== Task material
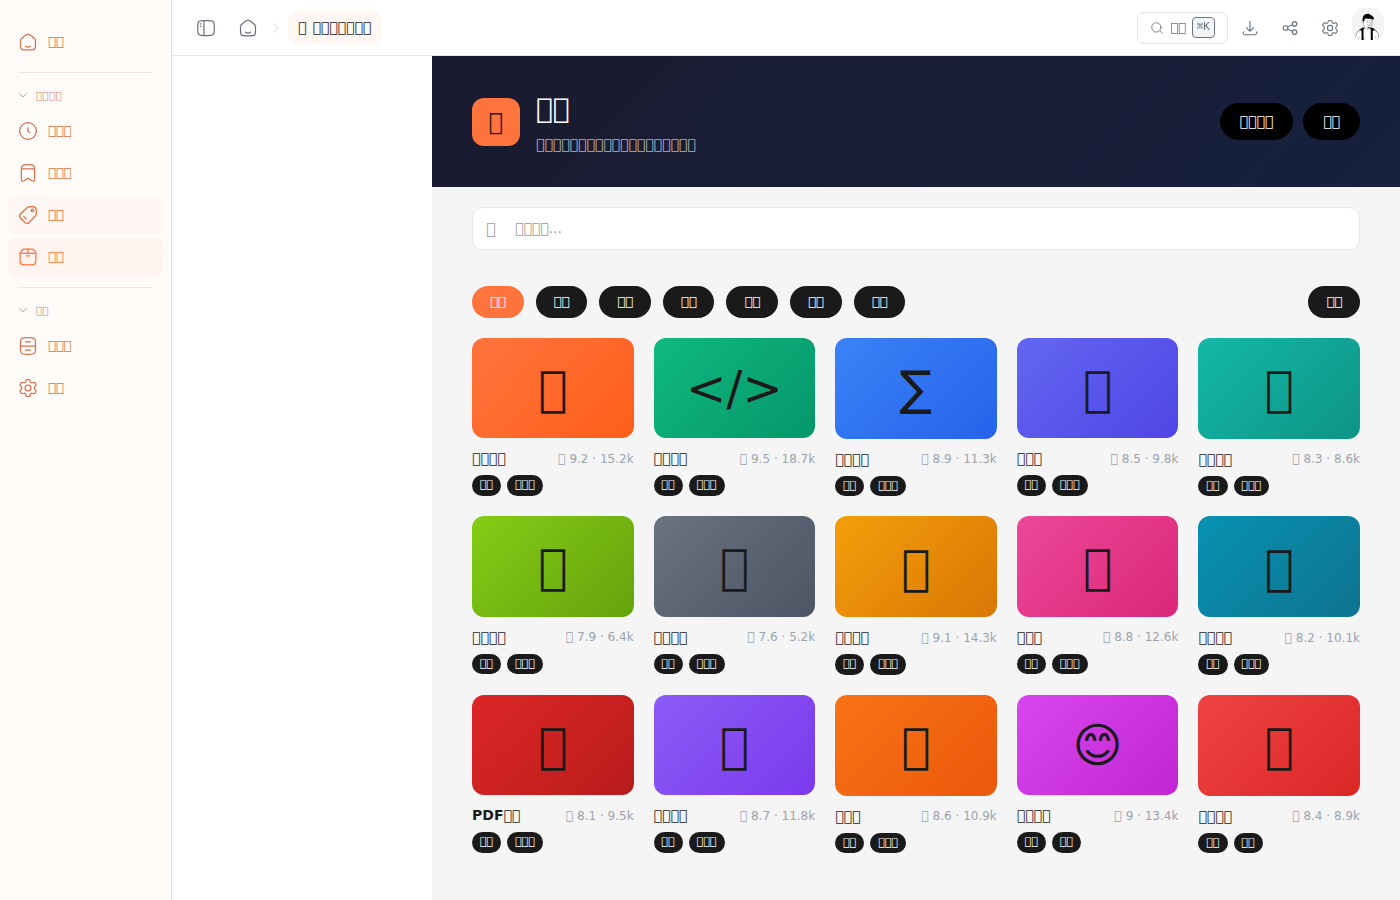
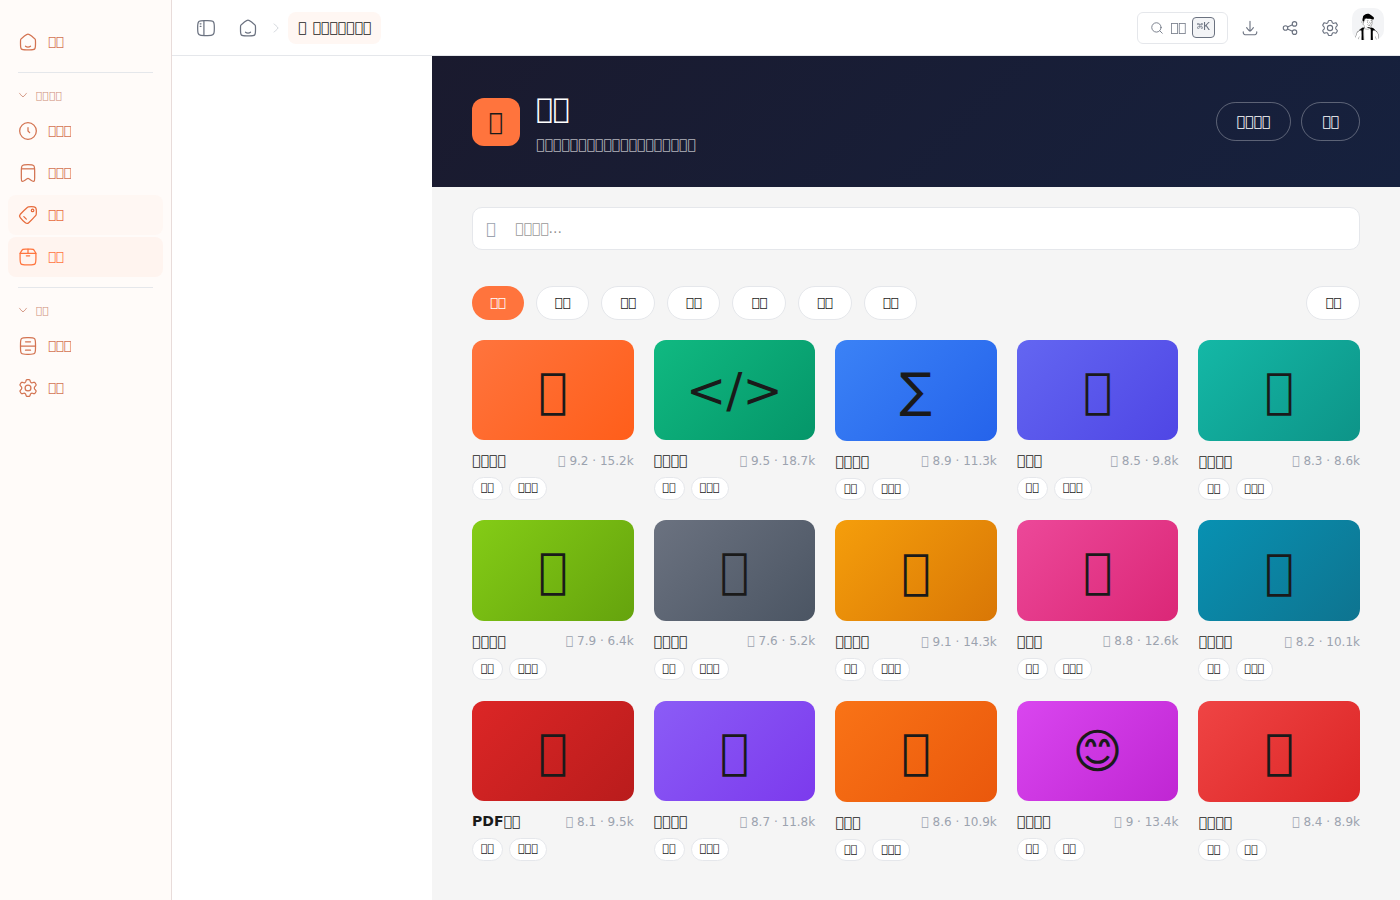
feat: 部署最新上传项目

diff --git a/src/components/ContainerPage.tsx b/src/components/ContainerPage.tsx
@@ -586,8 +586,8 @@ export function ContainerPage() {
           </div>
           {/* Right: action buttons */}
           <div style={{ display: 'flex', gap: 10 }}>
-            <button style={{ padding: '8px 20px', borderRadius: 9999, border: 'none', background: '#000', color: '#fff', fontSize: 14, fontWeight: 500, cursor: 'pointer' }}>{t('container.upload')}</button>
-            <button style={{ padding: '8px 20px', borderRadius: 9999, border: 'none', background: '#000', color: '#fff', fontSize: 14, fontWeight: 500, cursor: 'pointer' }}>{t('container.my')}</button>
+            <button style={{ padding: '8px 20px', borderRadius: 9999, border: '1px solid rgba(255,255,255,0.3)', background: 'transparent', color: '#fff', fontSize: 14, fontWeight: 500, cursor: 'pointer', transition: 'all 0.15s ease' }} onMouseEnter={e => { e.currentTarget.style.background = 'rgba(255,255,255,0.1)'; }} onMouseLeave={e => { e.currentTarget.style.background = 'transparent'; }}>{t('container.upload')}</button>
+            <button style={{ padding: '8px 20px', borderRadius: 9999, border: '1px solid rgba(255,255,255,0.3)', background: 'transparent', color: '#fff', fontSize: 14, fontWeight: 500, cursor: 'pointer', transition: 'all 0.15s ease' }} onMouseEnter={e => { e.currentTarget.style.background = 'rgba(255,255,255,0.1)'; }} onMouseLeave={e => { e.currentTarget.style.background = 'transparent'; }}>{t('container.my')}</button>
           </div>
         </div>
       </div>
@@ -618,19 +618,19 @@ export function ContainerPage() {
               style={{
                 padding: '6px 18px',
                 borderRadius: 9999,
-                border: 'none',
-                background: activeCategory === cat ? '#FF743D' : '#1a1a1a',
-                color: '#fff',
+                background: activeCategory === cat ? '#FF743D' : '#fff',
+                color: activeCategory === cat ? '#fff' : '#1a1a1a',
+                border: activeCategory === cat ? '1px solid #FF743D' : '1px solid #e5e7eb',
                 fontSize: 13,
                 cursor: 'pointer',
-                transition: 'background 0.15s ease',
+                transition: 'all 0.15s ease',
               }}
             >
               {cat}
             </button>
           ))}
         </div>
-        <button style={{ padding: '6px 18px', borderRadius: 9999, border: 'none', background: '#1a1a1a', color: '#fff', fontSize: 13, cursor: 'pointer' }}>{t('container.filter')}</button>
+        <button style={{ padding: '6px 18px', borderRadius: 9999, border: '1px solid #e5e7eb', background: '#fff', color: '#1a1a1a', fontSize: 13, cursor: 'pointer' }}>{t('container.filter')}</button>
       </div>
 
       {/* Card Grid */}
@@ -666,8 +666,8 @@ export function ContainerPage() {
                 </div>
                 {/* Tags */}
                 <div style={{ display: 'flex', gap: 6 }}>
-                  <span style={{ padding: '2px 8px', borderRadius: 9999, background: '#1a1a1a', color: '#fff', fontSize: 11 }}>{item.category}</span>
-                  <span style={{ padding: '2px 8px', borderRadius: 9999, background: '#1a1a1a', color: '#fff', fontSize: 11 }}>{item.scene === 'editor' ? t('container.scene_editor') : item.scene === 'knowledge' ? t('container.scene_knowledge') : t('container.scene_both')}</span>
+                  <span style={{ padding: '2px 8px', borderRadius: 9999, background: '#fff', color: '#1a1a1a', border: '1px solid #e5e7eb', fontSize: 11 }}>{item.category}</span>
+                  <span style={{ padding: '2px 8px', borderRadius: 9999, background: '#fff', color: '#1a1a1a', border: '1px solid #e5e7eb', fontSize: 11 }}>{item.scene === 'editor' ? t('container.scene_editor') : item.scene === 'knowledge' ? t('container.scene_knowledge') : t('container.scene_both')}</span>
                 </div>
               </div>
             ))}
@@ -777,7 +777,7 @@ export function ContainerPage() {
                     padding: '8px 20px',
                     borderRadius: 8,
                     border: 'none',
-                    background: '#000',
+                    background: '#1a1a1a',
                     color: '#fff',
                     fontSize: 14,
                     fontWeight: 600,
@@ -791,6 +791,14 @@ export function ContainerPage() {
                   {t('container.install_btn')}
                 </button>
               </div>
+            </div>
+
+            {/* 简述 section */}
+            <div style={{ padding: '20px 24px 0' }}>
+              <h4 style={{ fontSize: 14, fontWeight: 600, color: '#1a1a1a', margin: '0 0 10px 0' }}>简述</h4>
+              <p style={{ fontSize: 14, color: '#4b5563', lineHeight: 1.7, margin: 0 }}>
+                {selectedItem.description}
+              </p>
             </div>
 
             {/* Preview section */}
====
What you have to do
Go through the data above and count the lines that hold "none". Respond with the number and no other words.

Problem solution
5